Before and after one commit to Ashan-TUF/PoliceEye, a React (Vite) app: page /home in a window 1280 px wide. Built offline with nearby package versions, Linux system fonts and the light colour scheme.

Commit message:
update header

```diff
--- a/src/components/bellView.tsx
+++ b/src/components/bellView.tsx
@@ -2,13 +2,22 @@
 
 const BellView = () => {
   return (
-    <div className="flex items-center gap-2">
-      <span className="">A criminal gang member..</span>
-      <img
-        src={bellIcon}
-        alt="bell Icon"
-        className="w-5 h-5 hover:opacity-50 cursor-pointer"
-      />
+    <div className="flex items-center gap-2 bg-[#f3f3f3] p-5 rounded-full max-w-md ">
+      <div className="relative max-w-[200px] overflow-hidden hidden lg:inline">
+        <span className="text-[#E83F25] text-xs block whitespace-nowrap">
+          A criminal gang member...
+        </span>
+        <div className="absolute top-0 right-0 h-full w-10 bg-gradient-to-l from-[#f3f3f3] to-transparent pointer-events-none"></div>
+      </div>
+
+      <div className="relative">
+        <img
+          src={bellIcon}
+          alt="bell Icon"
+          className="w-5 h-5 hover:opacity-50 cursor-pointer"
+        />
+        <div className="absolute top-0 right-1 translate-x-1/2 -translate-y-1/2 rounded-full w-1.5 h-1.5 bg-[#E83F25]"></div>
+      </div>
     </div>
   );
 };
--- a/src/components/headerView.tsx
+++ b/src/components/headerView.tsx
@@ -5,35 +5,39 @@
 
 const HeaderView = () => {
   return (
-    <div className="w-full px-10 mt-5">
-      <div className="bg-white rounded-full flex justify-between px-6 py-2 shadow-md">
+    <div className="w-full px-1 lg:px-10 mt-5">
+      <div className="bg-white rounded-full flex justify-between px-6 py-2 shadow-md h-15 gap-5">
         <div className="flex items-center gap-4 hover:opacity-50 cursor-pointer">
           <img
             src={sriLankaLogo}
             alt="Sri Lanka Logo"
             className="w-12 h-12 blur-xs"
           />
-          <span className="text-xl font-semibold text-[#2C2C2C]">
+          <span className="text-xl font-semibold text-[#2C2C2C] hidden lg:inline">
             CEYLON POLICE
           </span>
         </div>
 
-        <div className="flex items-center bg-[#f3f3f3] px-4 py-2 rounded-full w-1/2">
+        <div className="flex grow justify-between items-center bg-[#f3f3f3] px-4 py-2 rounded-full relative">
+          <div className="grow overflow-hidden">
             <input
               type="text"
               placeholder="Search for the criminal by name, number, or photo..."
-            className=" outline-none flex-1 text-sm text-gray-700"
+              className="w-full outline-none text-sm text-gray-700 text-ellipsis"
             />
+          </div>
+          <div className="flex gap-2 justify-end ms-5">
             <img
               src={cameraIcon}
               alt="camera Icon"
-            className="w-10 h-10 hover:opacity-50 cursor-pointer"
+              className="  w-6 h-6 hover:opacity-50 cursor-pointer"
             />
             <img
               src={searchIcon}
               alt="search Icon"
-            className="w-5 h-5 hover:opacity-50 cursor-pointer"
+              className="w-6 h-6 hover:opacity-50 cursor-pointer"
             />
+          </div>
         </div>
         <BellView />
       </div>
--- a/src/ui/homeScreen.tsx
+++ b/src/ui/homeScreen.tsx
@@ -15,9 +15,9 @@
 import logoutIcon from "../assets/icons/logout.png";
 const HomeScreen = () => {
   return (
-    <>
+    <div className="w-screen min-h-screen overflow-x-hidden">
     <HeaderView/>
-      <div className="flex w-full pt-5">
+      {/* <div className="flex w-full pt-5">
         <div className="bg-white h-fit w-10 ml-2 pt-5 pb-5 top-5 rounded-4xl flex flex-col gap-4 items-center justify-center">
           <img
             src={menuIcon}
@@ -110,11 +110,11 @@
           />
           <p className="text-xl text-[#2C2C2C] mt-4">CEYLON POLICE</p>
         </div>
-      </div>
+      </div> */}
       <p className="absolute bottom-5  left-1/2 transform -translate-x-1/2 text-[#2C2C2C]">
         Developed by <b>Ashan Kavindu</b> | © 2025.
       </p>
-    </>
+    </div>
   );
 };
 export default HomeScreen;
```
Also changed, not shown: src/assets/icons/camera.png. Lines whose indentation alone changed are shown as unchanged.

## Your instructions
Your task is to reproduce each entry exactly.

## Response area
Before and after one commit to Ashan-TUF/PoliceEye, a React (Vite) app: page /home in a window 1280 px wide. Built offline with nearby package versions, Linux system fonts and the light colour scheme.

Commit message:
update header

```diff
--- a/src/components/bellView.tsx
+++ b/src/components/bellView.tsx
@@ -2,13 +2,22 @@
 
 const BellView = () => {
   return (
-    <div className="flex items-center gap-2">
-      <span className="">A criminal gang member..</span>
-      <img
-        src={bellIcon}
-        alt="bell Icon"
-        className="w-5 h-5 hover:opacity-50 cursor-pointer"
-      />
+    <div className="flex items-center gap-2 bg-[#f3f3f3] p-5 rounded-full max-w-md ">
+      <div className="relative max-w-[200px] overflow-hidden hidden lg:inline">
+        <span className="text-[#E83F25] text-xs block whitespace-nowrap">
+          A criminal gang member...
+        </span>
+        <div className="absolute top-0 right-0 h-full w-10 bg-gradient-to-l from-[#f3f3f3] to-transparent pointer-events-none"></div>
+      </div>
+
+      <div className="relative">
+        <img
+          src={bellIcon}
+          alt="bell Icon"
+          className="w-5 h-5 hover:opacity-50 cursor-pointer"
+        />
+        <div className="absolute top-0 right-1 translate-x-1/2 -translate-y-1/2 rounded-full w-1.5 h-1.5 bg-[#E83F25]"></div>
+      </div>
     </div>
   );
 };
--- a/src/components/headerView.tsx
+++ b/src/components/headerView.tsx
@@ -5,35 +5,39 @@
 
 const HeaderView = () => {
   return (
-    <div className="w-full px-10 mt-5">
-      <div className="bg-white rounded-full flex justify-between px-6 py-2 shadow-md">
+    <div className="w-full px-1 lg:px-10 mt-5">
+      <div className="bg-white rounded-full flex justify-between px-6 py-2 shadow-md h-15 gap-5">
         <div className="flex items-center gap-4 hover:opacity-50 cursor-pointer">
           <img
             src={sriLankaLogo}
             alt="Sri Lanka Logo"
             className="w-12 h-12 blur-xs"
           />
-          <span className="text-xl font-semibold text-[#2C2C2C]">
+          <span className="text-xl font-semibold text-[#2C2C2C] hidden lg:inline">
             CEYLON POLICE
           </span>
         </div>
 
-        <div className="flex items-center bg-[#f3f3f3] px-4 py-2 rounded-full w-1/2">
+        <div className="flex grow justify-between items-center bg-[#f3f3f3] px-4 py-2 rounded-full relative">
+          <div className="grow overflow-hidden">
             <input
               type="text"
               placeholder="Search for the criminal by name, number, or photo..."
-            className=" outline-none flex-1 text-sm text-gray-700"
+              className="w-full outline-none text-sm text-gray-700 text-ellipsis"
             />
+          </div>
+          <div className="flex gap-2 justify-end ms-5">
             <img
               src={cameraIcon}
               alt="camera Icon"
-            className="w-10 h-10 hover:opacity-50 cursor-pointer"
+              className="  w-6 h-6 hover:opacity-50 cursor-pointer"
             />
             <img
               src={searchIcon}
               alt="search Icon"
-            className="w-5 h-5 hover:opacity-50 cursor-pointer"
+              className="w-6 h-6 hover:opacity-50 cursor-pointer"
             />
+          </div>
         </div>
         <BellView />
       </div>
--- a/src/ui/homeScreen.tsx
+++ b/src/ui/homeScreen.tsx
@@ -15,9 +15,9 @@
 import logoutIcon from "../assets/icons/logout.png";
 const HomeScreen = () => {
   return (
-    <>
+    <div className="w-screen min-h-screen overflow-x-hidden">
     <HeaderView/>
-      <div className="flex w-full pt-5">
+      {/* <div className="flex w-full pt-5">
         <div className="bg-white h-fit w-10 ml-2 pt-5 pb-5 top-5 rounded-4xl flex flex-col gap-4 items-center justify-center">
           <img
             src={menuIcon}
@@ -110,11 +110,11 @@
           />
           <p className="text-xl text-[#2C2C2C] mt-4">CEYLON POLICE</p>
         </div>
-      </div>
+      </div> */}
       <p className="absolute bottom-5  left-1/2 transform -translate-x-1/2 text-[#2C2C2C]">
         Developed by <b>Ashan Kavindu</b> | © 2025.
       </p>
-    </>
+    </div>
   );
 };
 export default HomeScreen;
```
Also changed, not shown: src/assets/icons/camera.png. Lines whose indentation alone changed are shown as unchanged.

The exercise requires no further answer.